Other upcoming BGPSA events include a weekly virtual study session (every Saturday from 12-5PM, click here for Zoom link, passcode: 940585). Students can attend for however long they would like, and the session provides some structure, encouragement, and accountability to get things done. Every hour, all attendees set intentions for what they would accomplish and at the end of that hour share back to the group about progress and sticking points, and the group members can help troubleshoot difficulties that might arise. “It’s a good opportunity to make really easy connections,” says Sierra. Since attendees hail from academic disciplines across the board, it is likely that someone there will be an expert in a subject area that is difficult to someone else. “I found out that there are people in other departments who are doing stuff very similar to me, which was a great opportunity,” says Sierra.
Even if you can’t attend these upcoming events, the BGPSA officers encourage students to get involved by joining the org as a general body member. There are no dues to pay, commitment can be as much or as little as you want, and joining gives you a chance to start to get to know other Black students and build important connections. Tierra Koney, BGPSA treasurer and 4th year Sociology PhD student, expands on the benefits of connection-building. “It helps you remain human and reminds you of your humanity, because I think in this process [graduate school], we try to be ultra-professional super bookworms. It’s a way for people like myself, who can be naturally introverted, to have a structured way of interacting with people, being social, and it makes it easier to then become real friends later on,” she says. Tierra also points out that BGPSA does have its own professional benefits, though: “While you’re becoming an expert in your field, you might not be trained to use that and try and transform it into a job […] BGPSA makes a big difference for a lot of us.”
For those who might want a bit higher level of involvement than that of a general body member, BGPSA is hoping to transition leadership at the end of the spring semester, so they are actively seeking interested candidates. “The time to start coming to [BGPSA events] is now,” says Sierra, “so you can figure out what we do and how much of a time commitment.” According to the leaders, a unique benefit of their roles involves access and influence with regards to administrative decision-making. Several of them have been asked to participate in antiracism conversations at various levels of the university, or to collaborate on projects such as helping to write a Juneteenth proposal for the graduate community. “We definitely have the ear of a lot of important people […] in administration who will hear our concerns,” says Sierra.

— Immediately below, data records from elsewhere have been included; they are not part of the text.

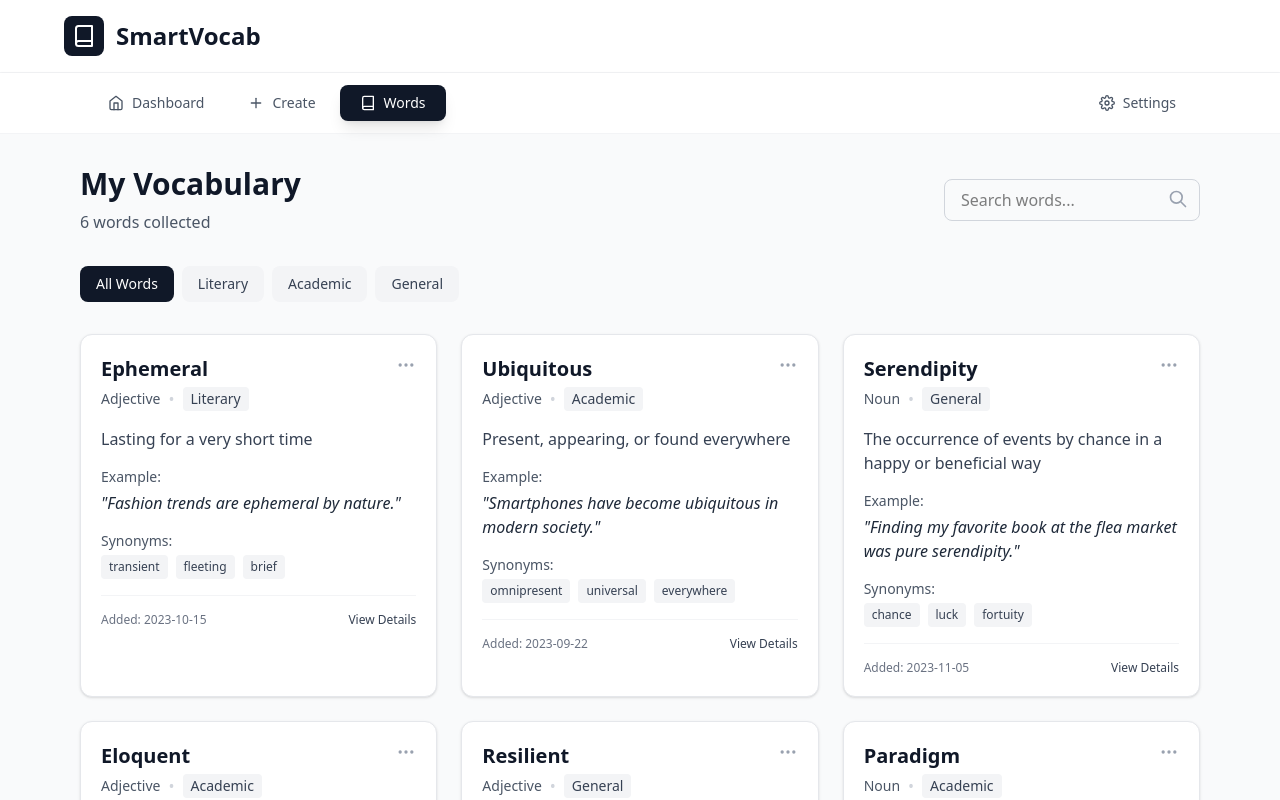
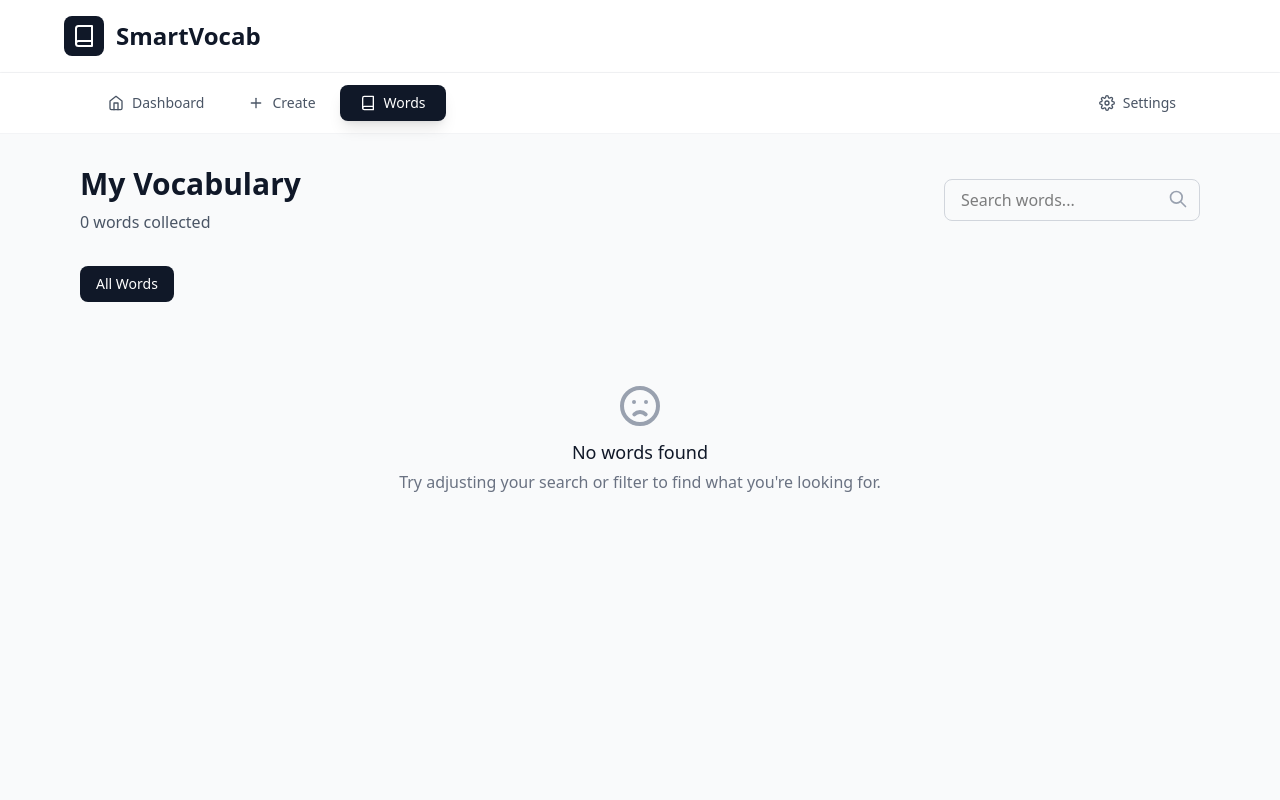
Before and after one commit to IamAshrafee/AI-Powered-Personal-Vocab-Dictionary, a React (Vite) app in the folder SmartVocab/: page /words in a window 1280 px wide. Shown: the top 800 px of the page. Built offline with nearby package versions, Linux system fonts and the light colour scheme.

Commit message:
Word saving functionalities implemented

```diff
--- a/SmartVocab/src/pages/Words/Words.jsx
+++ b/SmartVocab/src/pages/Words/Words.jsx
@@ -1,75 +1,17 @@
-import React, { useState } from "react";
+import React, { useState, useEffect } from "react";
 
 const Words = () => {
+  const [words, setWords] = useState([]);
   const [filter, setFilter] = useState("all");
   const [searchQuery, setSearchQuery] = useState("");
 
-  // Sample word data
-  const sampleWords = [
-    {
-      id: 1,
-      word: "Ephemeral",
-      meaning: "Lasting for a very short time",
-      partOfSpeech: "adjective",
-      category: "literary",
-      example: "Fashion trends are ephemeral by nature.",
-      synonyms: ["transient", "fleeting", "brief"],
-      dateAdded: "2023-10-15"
-    },
-    {
-      id: 2,
-      word: "Ubiquitous",
-      meaning: "Present, appearing, or found everywhere",
-      partOfSpeech: "adjective",
-      category: "academic",
-      example: "Smartphones have become ubiquitous in modern society.",
-      synonyms: ["omnipresent", "universal", "everywhere"],
-      dateAdded: "2023-09-22"
-    },
-    {
-      id: 3,
-      word: "Serendipity",
-      meaning: "The occurrence of events by chance in a happy or beneficial way",
-      partOfSpeech: "noun",
-      category: "general",
-      example: "Finding my favorite book at the flea market was pure serendipity.",
-      synonyms: ["chance", "luck", "fortuity"],
-      dateAdded: "2023-11-05"
-    },
-    {
-      id: 4,
-      word: "Eloquent",
-      meaning: "Fluent or persuasive in speaking or writing",
-      partOfSpeech: "adjective",
-      category: "academic",
-      example: "Her eloquent speech moved the entire audience.",
-      synonyms: ["articulate", "expressive", "fluent"],
-      dateAdded: "2023-08-17"
-    },
-    {
-      id: 5,
-      word: "Resilient",
-      meaning: "Able to withstand or recover quickly from difficult conditions",
-      partOfSpeech: "adjective",
-      category: "general",
-      example: "Children are often more resilient than adults give them credit for.",
-      synonyms: ["tough", "durable", "strong"],
-      dateAdded: "2023-07-29"
-    },
-    {
-      id: 6,
-      word: "Paradigm",
-      meaning: "A typical example or pattern of something",
-      partOfSpeech: "noun",
-      category: "academic",
-      example: "The invention of the smartphone represented a paradigm shift in communication.",
-      synonyms: ["model", "pattern", "example"],
-      dateAdded: "2023-10-02"
-    }
-  ];
+  useEffect(() => {
+    const storedWords = JSON.parse(localStorage.getItem("words")) || [];
+    setWords(storedWords);
+  }, []);
 
   // Filter words based on selected filter and search query
-  const filteredWords = sampleWords.filter(word => {
+  const filteredWords = words.filter(word => {
     const matchesFilter = filter === "all" || word.category === filter;
     const matchesSearch = word.word.toLowerCase().includes(searchQuery.toLowerCase()) ||
                          word.meaning.toLowerCase().includes(searchQuery.toLowerCase());
@@ -77,7 +19,7 @@ const Words = () => {
   });
 
   // Get unique categories for filter
-  const categories = [...new Set(sampleWords.map(word => word.category))];
+  const categories = [...new Set(words.map(word => word.category))];
 
   return (
     <div className="min-h-screen bg-gray-50 font-sans">
@@ -160,13 +102,13 @@ const Words = () => {
 
                 <div className="mb-4">
                   <p className="text-sm text-gray-600 mb-1">Example:</p>
-                  <p className="text-gray-800 italic">"{word.example}"</p>
+                  <p className="text-gray-800 italic">"{word.exampleSentence}"</p>
                 </div>
 
                 <div>
                   <p className="text-sm text-gray-600 mb-1">Synonyms:</p>
                   <div className="flex flex-wrap gap-2">
-                    {word.synonyms.map((synonym, index) => (
+                    {Array.isArray(word.synonyms) && word.synonyms.map((synonym, index) => (
                       <span key={index} className="text-xs font-medium text-gray-700 bg-gray-100 px-2 py-1 rounded">
                         {synonym}
                       </span>
--- a/SmartVocab/src/pages/createWord/Create.jsx
+++ b/SmartVocab/src/pages/createWord/Create.jsx
@@ -1,12 +1,15 @@
 import React, { useState } from "react";
+import { useNavigate } from "react-router";
 
 const Create = () => {
+  const navigate = useNavigate();
   const [formData, setFormData] = useState({
     word: "",
     uses: "",
     meaning: "",
     exampleSentence: "",
     partOfSpeech: "",
+    category: "",
     synonyms: "",
     antonyms: "",
     description: "",
@@ -22,8 +25,17 @@ const Create = () => {
 
   const handleSubmit = (e) => {
     e.preventDefault();
-    // Handle form submission here
-    console.log(formData);
+    const existingWords = JSON.parse(localStorage.getItem("words")) || [];
+    const newWord = {
+      ...formData,
+      id: Date.now(),
+      dateAdded: new Date().toISOString().slice(0, 10),
+      synonyms: formData.synonyms.split(",").map(s => s.trim()),
+      antonyms: formData.antonyms.split(",").map(a => a.trim()),
+    };
+    const updatedWords = [...existingWords, newWord];
+    localStorage.setItem("words", JSON.stringify(updatedWords));
+    navigate("/words");
   };
 
   return (
```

Clearly, BGPSA is a great organization to get involved with on any level, whether you have leadership aspirations or just want a place to connect with other Black students. Follow them on Twitter, Instagram, or CampusLink to stay up to date with current events and opportunities, or reach out to their email at email@example.com with any questions.